# Your instructions:
When a line of the listing below has the string "README" in it, copy that line.

*** Information given ***

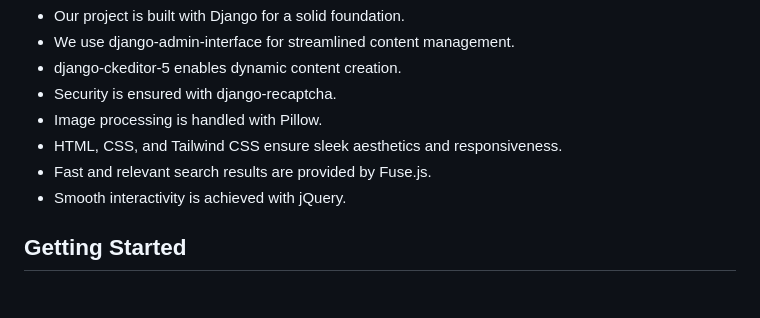
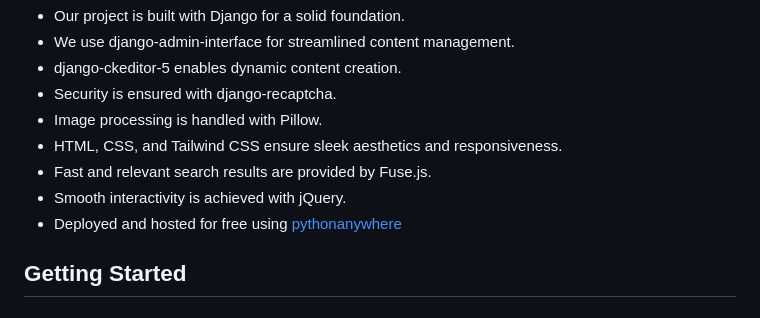
Before and after one commit to abtinmbm/FBLA2024, a Markdown page: README.md, the part around the change. GitHub-like rendering.

Commit message:
added links to README

```diff
--- a/README.md
+++ b/README.md
@@ -53,7 +53,7 @@ Resource Sharing: Partners can share resources such as educational materials, in
 - HTML, CSS, and Tailwind CSS ensure sleek aesthetics and responsiveness.
 - Fast and relevant search results are provided by Fuse.js.
 - Smooth interactivity is achieved with jQuery.
-
+- Deployed and hosted for free using [pythonanywhere](pythonanywhere.com)
 
 
 
```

*** End of Information given ***

# Result of this task:
Before and after one commit to abtinmbm/FBLA2024, a Markdown page: README.md, the part around the change. GitHub-like rendering.
added links to README
--- a/README.md
+++ b/README.md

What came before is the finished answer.